* [What is expected]
A word-for-word copy of the data, with no images, is the required answer.

——

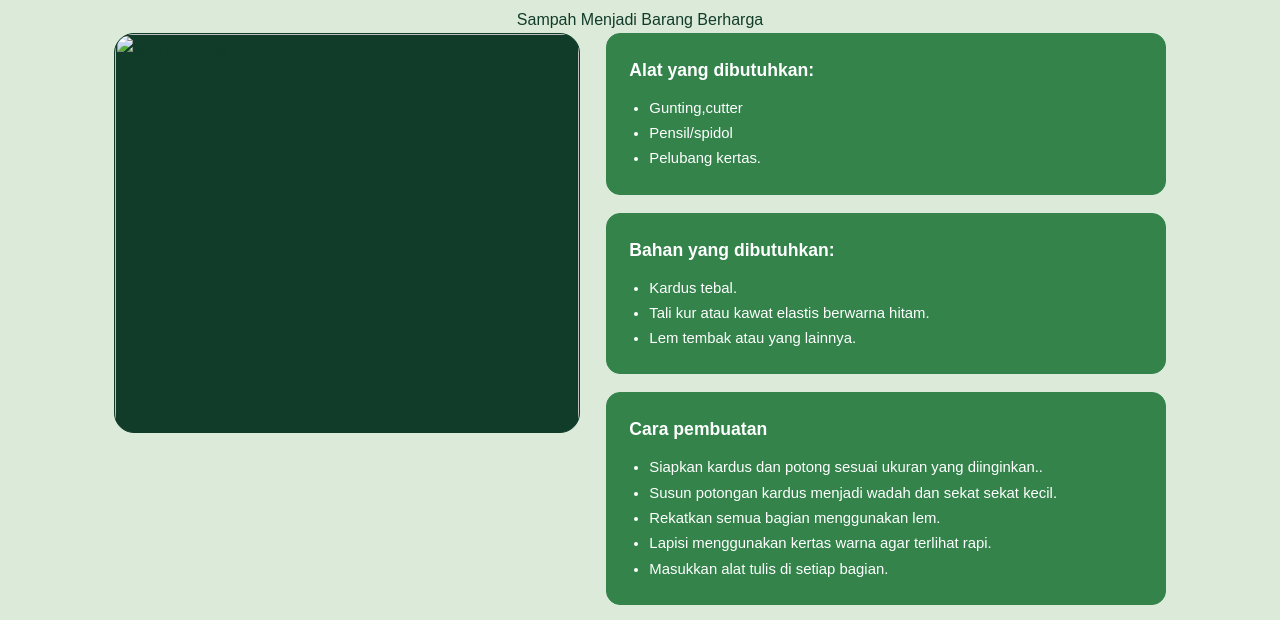
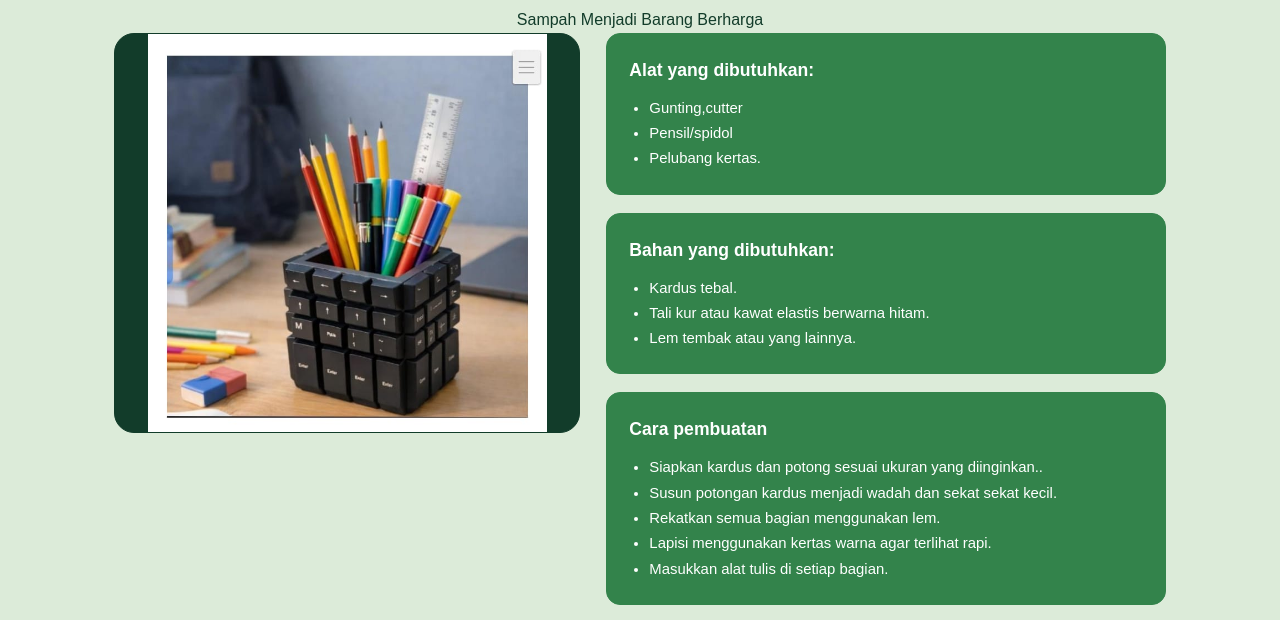
Before and after one commit to AsSyifaAzzahraPutri/proyek_kolaborasi_12, a plain HTML site: page tempatpensil.html in a window 1280 px wide. Shown: the part 149-769 px from the top of the page. Drawn offline with Linux system fonts and the light colour scheme.

Commit message:
Fix HTML formatting and structure in tempatpensil.html

```diff
--- a/tempatpensil.html
+++ b/tempatpensil.html
@@ -31,7 +31,7 @@
         <div>
           <img
             class="detail-image"
-            src="gambar/tempat pensil.jpeg"
+            src="tempat pensil.jpeg"
             alt="tempat pensil "
           />
         </div>
```
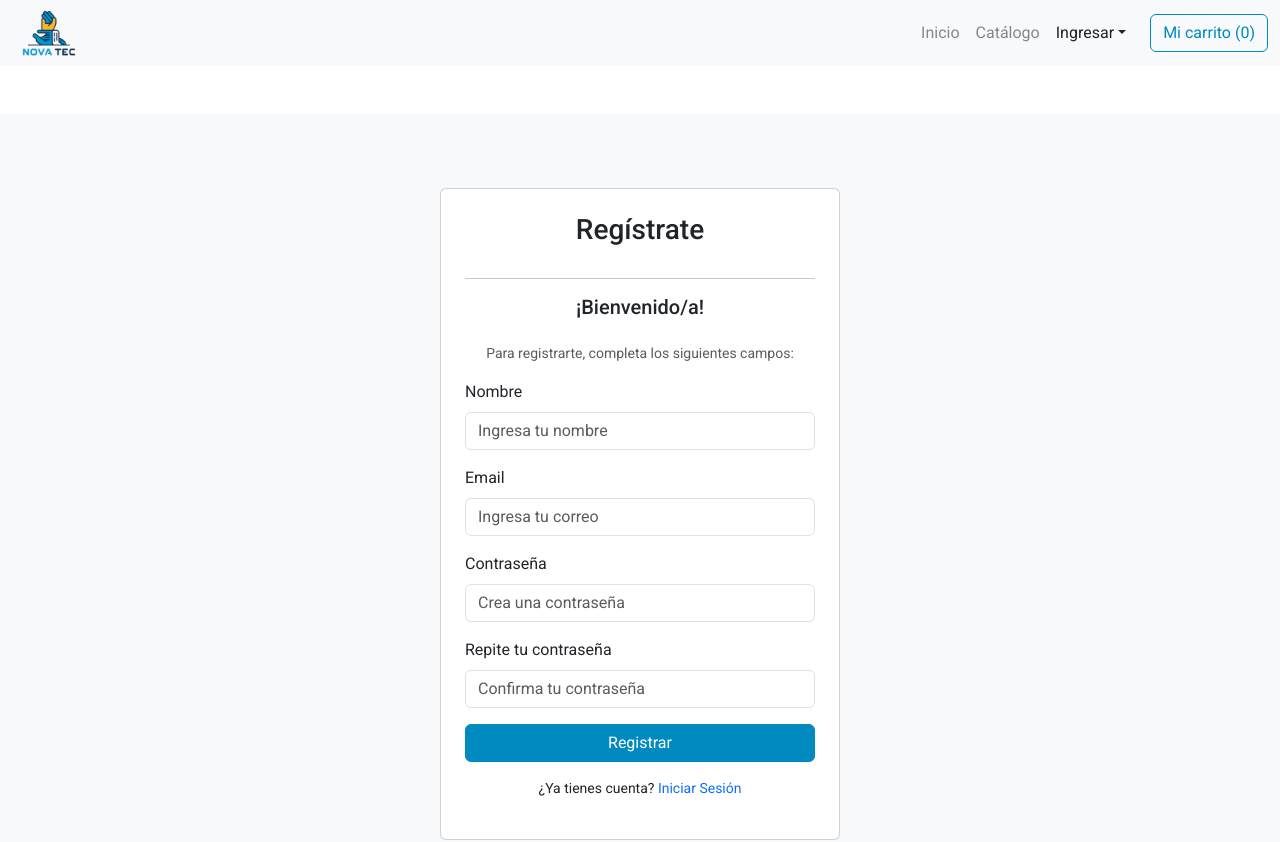
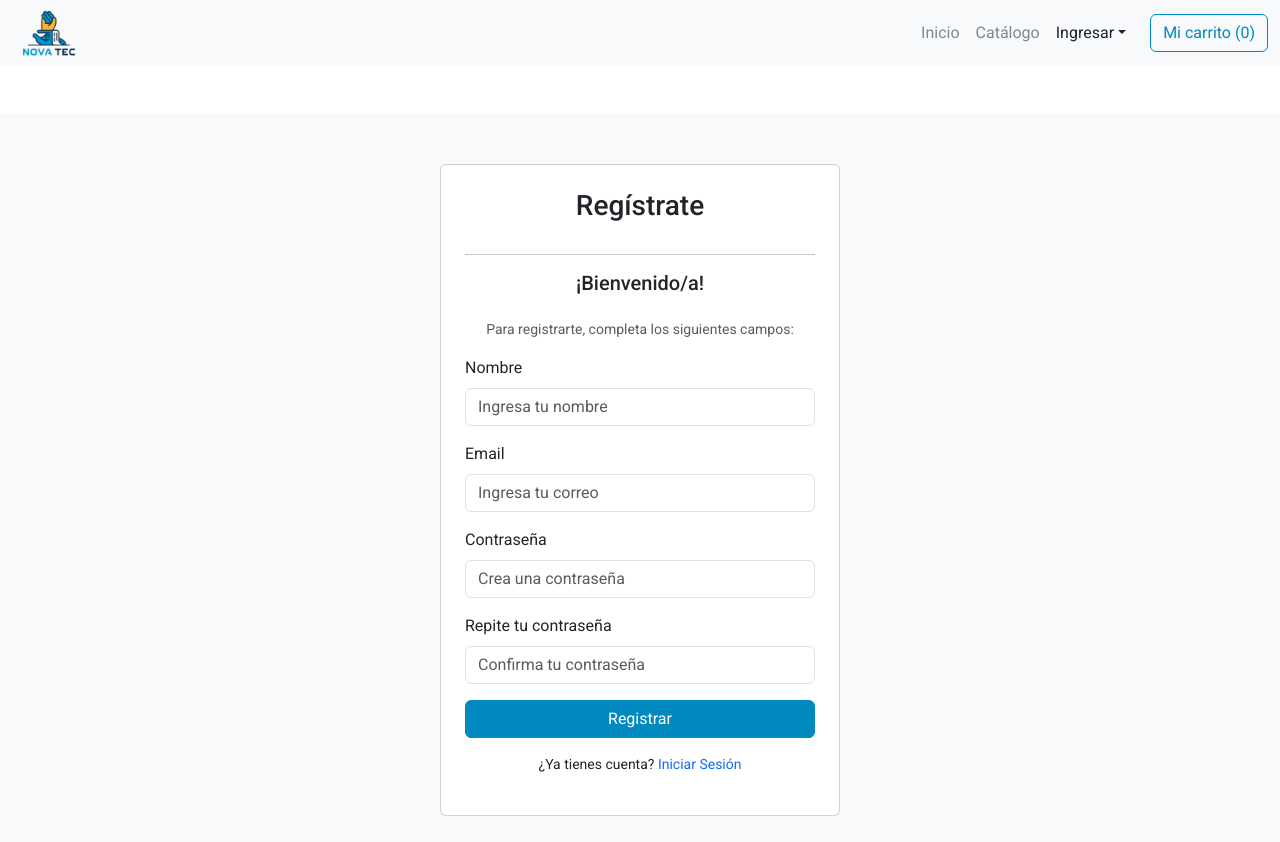
Before and after one commit to Examen-Final-G71/hito2_frontend, a React (Vite) app: page /registro in a window 1280 px wide. Shown: the top 842 px of the page. Built offline with nearby package versions, Linux system fonts and the light colour scheme; no server answers; some icons are missing.

Commit message:
Update Registro.jsx

```diff
--- a/src/pages/Registro.jsx
+++ b/src/pages/Registro.jsx
@@ -63,7 +63,7 @@ const Registro = () => {
     };
 
     return (
-        <div className="d-flex my-5 main-content justify-content-center align-items-center pt-5 pb-5 bg-light">
+        <div className="d-flex my-5 main-content justify-content-center align-items-center pb-5 bg-light">
             <div className="card p-4" style={{ width: '25rem' }}>
                 <h3 className="text-center mb-3">Regístrate</h3>
                 <hr />
```
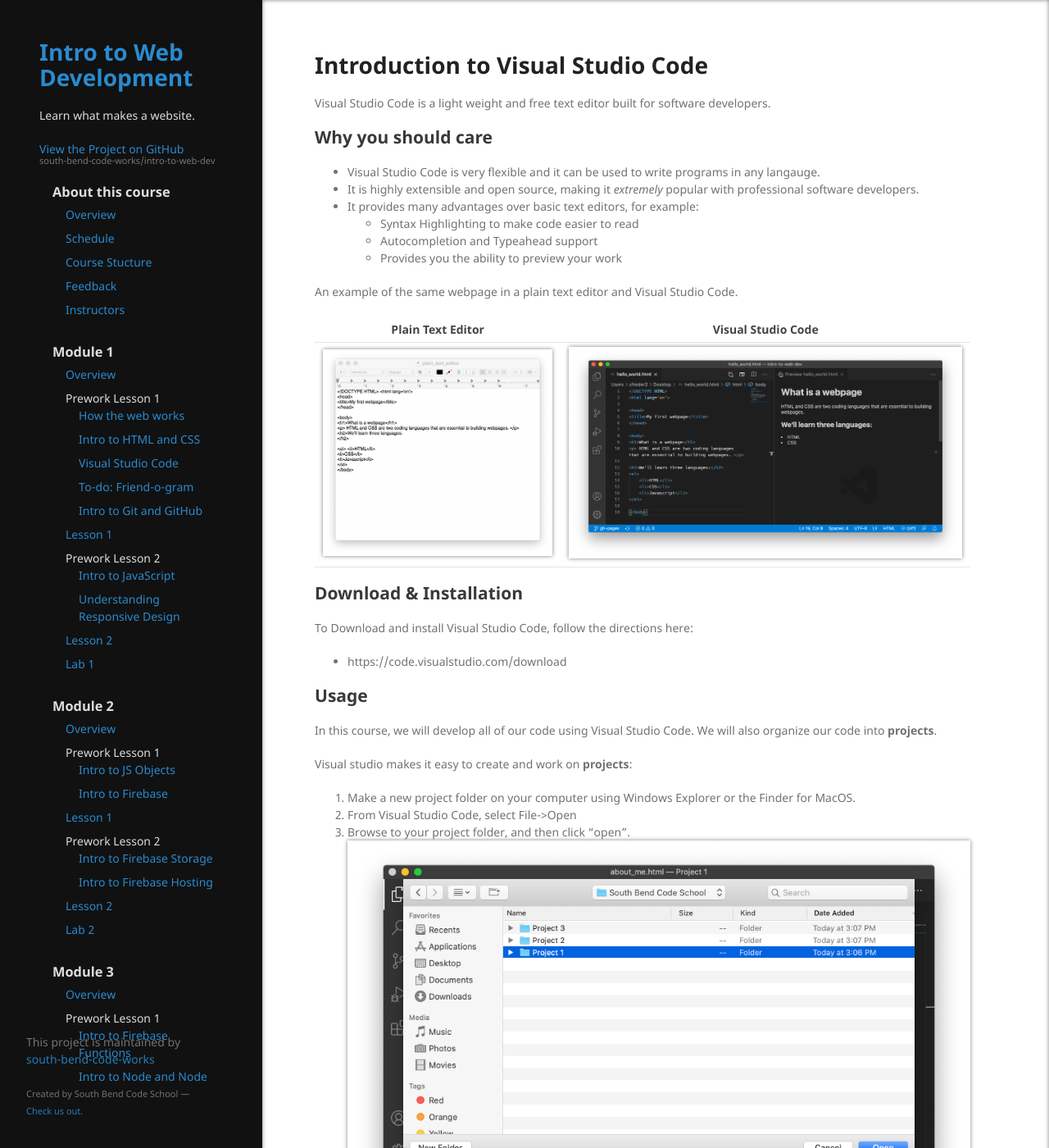
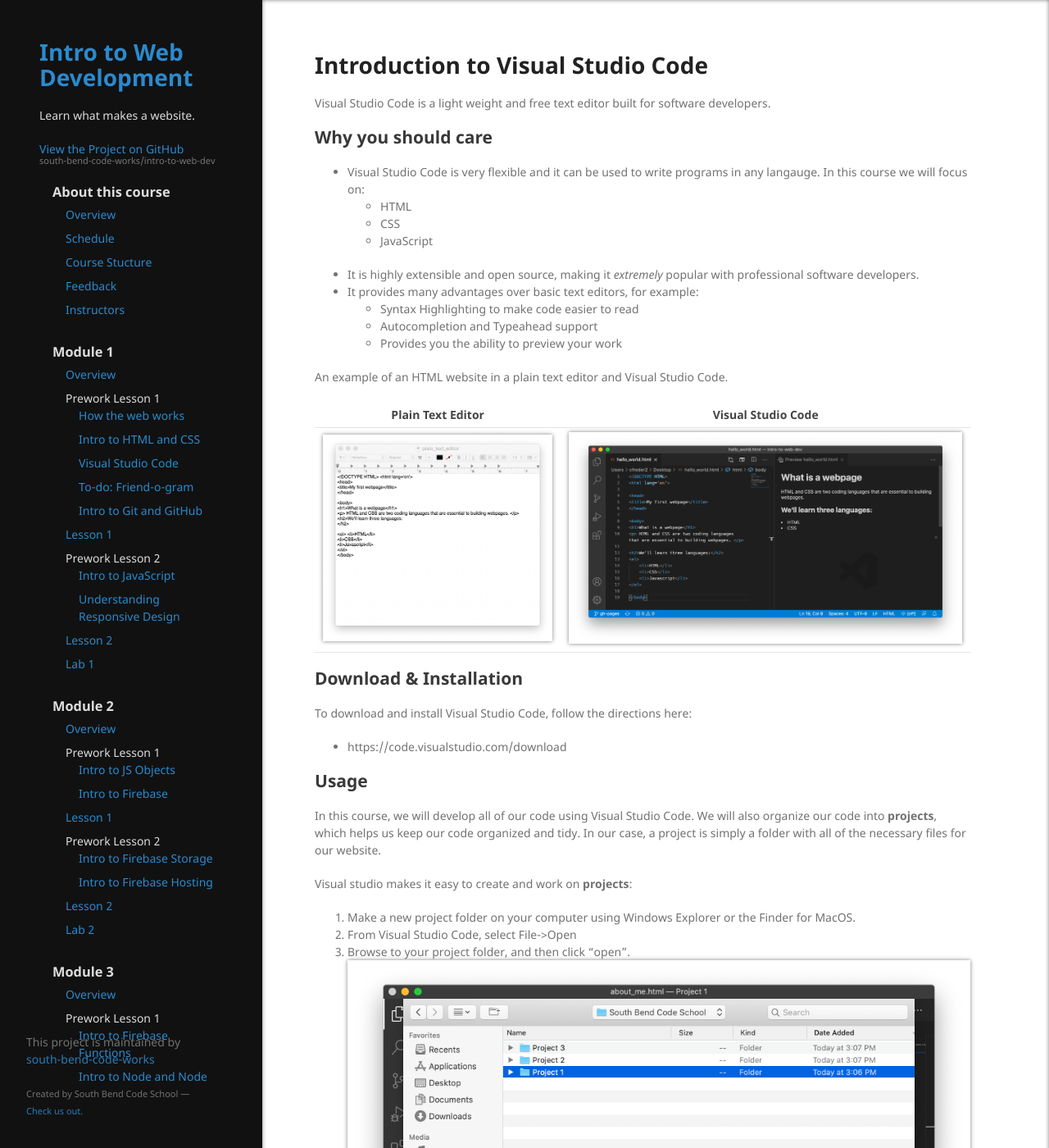
Before and after one commit to south-bend-code-works/intro-to-web-dev, a Jekyll site: the page built from lessons/module1/intro_to_vscode.md, in a window 1280 px wide and 1400 px high. Shown: the whole window at 82% size. Built offline with Jekyll 4.4.1, drawn with Linux system fonts in a browser that asks for light colours; our own code applies the rules of GitHub Pages for plain Markdown files.

Commit message:
Update intro_to_vscode.md

```diff
--- a/lessons/module1/intro_to_vscode.md
+++ b/lessons/module1/intro_to_vscode.md
@@ -7,26 +7,29 @@
 Visual Studio Code is a light weight and free text editor built for software developers.
 
 ## Why you should care
-- Visual Studio Code is very flexible and it can be used to write programs in any langauge.
+- Visual Studio Code is very flexible and it can be used to write programs in any langauge.  In this course we will focus on:
+  - HTML
+  - CSS
+  - JavaScript
 - It is highly extensible and open source, making it *extremely* popular with professional software developers.
 - It provides many advantages over basic text editors, for example:
   - Syntax Highlighting to make code easier to read
   - Autocompletion and Typeahead support
   - Provides you the ability to preview your work
 
-An example of the same webpage in a plain text editor and Visual Studio Code.
+An example of an HTML website in a plain text editor and Visual Studio Code.
 
 Plain Text Editor             |  Visual Studio Code
 :-------------------------:|:-------------------------:
 ![](/assets/img/module1/vscode_plain_text.png)  |  ![](/assets/img/module1/vscode_vscode.png)
 
 ## Download & Installation
-To Download and install Visual Studio Code, follow the directions here:
+To download and install Visual Studio Code, follow the directions here:
 - https://code.visualstudio.com/download
 
 ## Usage
 
-In this course, we will develop all of our code using Visual Studio Code.  We will also organize our code into **projects**.
+In this course, we will develop all of our code using Visual Studio Code.  We will also organize our code into **projects**, which helps us keep our code organized and tidy.  In our case, a project is simply a folder with all of the necessary files for our website.
 
 Visual studio makes it easy to create and work on **projects**:
 1. Make a new project folder on your computer using Windows Explorer or the Finder for MacOS.
```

——

* [Answer to this task]
Before and after one commit to AsSyifaAzzahraPutri/proyek_kolaborasi_12, a plain HTML site: page tempatpensil.html in a window 1280 px wide. Shown: the part 149-769 px from the top of the page. Drawn offline with Linux system fonts and the light colour scheme.

Commit message:
Fix HTML formatting and structure in tempatpensil.html

```diff
--- a/tempatpensil.html
+++ b/tempatpensil.html
@@ -31,7 +31,7 @@
         <div>
           <img
             class="detail-image"
-            src="gambar/tempat pensil.jpeg"
+            src="tempat pensil.jpeg"
             alt="tempat pensil "
           />
         </div>
```
Before and after one commit to Examen-Final-G71/hito2_frontend, a React (Vite) app: page /registro in a window 1280 px wide. Shown: the top 842 px of the page. Built offline with nearby package versions, Linux system fonts and the light colour scheme; no server answers; some icons are missing.

Commit message:
Update Registro.jsx

```diff
--- a/src/pages/Registro.jsx
+++ b/src/pages/Registro.jsx
@@ -63,7 +63,7 @@ const Registro = () => {
     };
 
     return (
-        <div className="d-flex my-5 main-content justify-content-center align-items-center pt-5 pb-5 bg-light">
+        <div className="d-flex my-5 main-content justify-content-center align-items-center pb-5 bg-light">
             <div className="card p-4" style={{ width: '25rem' }}>
                 <h3 className="text-center mb-3">Regístrate</h3>
                 <hr />
```
Before and after one commit to south-bend-code-works/intro-to-web-dev, a Jekyll site: the page built from lessons/module1/intro_to_vscode.md, in a window 1280 px wide and 1400 px high. Shown: the whole window at 82% size. Built offline with Jekyll 4.4.1, drawn with Linux system fonts in a browser that asks for light colours; our own code applies the rules of GitHub Pages for plain Markdown files.

Commit message:
Update intro_to_vscode.md

```diff
--- a/lessons/module1/intro_to_vscode.md
+++ b/lessons/module1/intro_to_vscode.md
@@ -7,26 +7,29 @@
 Visual Studio Code is a light weight and free text editor built for software developers.
 
 ## Why you should care
-- Visual Studio Code is very flexible and it can be used to write programs in any langauge.
+- Visual Studio Code is very flexible and it can be used to write programs in any langauge.  In this course we will focus on:
+  - HTML
+  - CSS
+  - JavaScript
 - It is highly extensible and open source, making it *extremely* popular with professional software developers.
 - It provides many advantages over basic text editors, for example:
   - Syntax Highlighting to make code easier to read
   - Autocompletion and Typeahead support
   - Provides you the ability to preview your work
 
-An example of the same webpage in a plain text editor and Visual Studio Code.
+An example of an HTML website in a plain text editor and Visual Studio Code.
 
 Plain Text Editor             |  Visual Studio Code
 :-------------------------:|:-------------------------:
 ![](/assets/img/module1/vscode_plain_text.png)  |  ![](/assets/img/module1/vscode_vscode.png)
 
 ## Download & Installation
-To Download and install Visual Studio Code, follow the directions here:
+To download and install Visual Studio Code, follow the directions here:
 - https://code.visualstudio.com/download
 
 ## Usage
 
-In this course, we will develop all of our code using Visual Studio Code.  We will also organize our code into **projects**.
+In this course, we will develop all of our code using Visual Studio Code.  We will also organize our code into **projects**, which helps us keep our code organized and tidy.  In our case, a project is simply a folder with all of the necessary files for our website.
 
 Visual studio makes it easy to create and work on **projects**:
 1. Make a new project folder on your computer using Windows Explorer or the Finder for MacOS.
```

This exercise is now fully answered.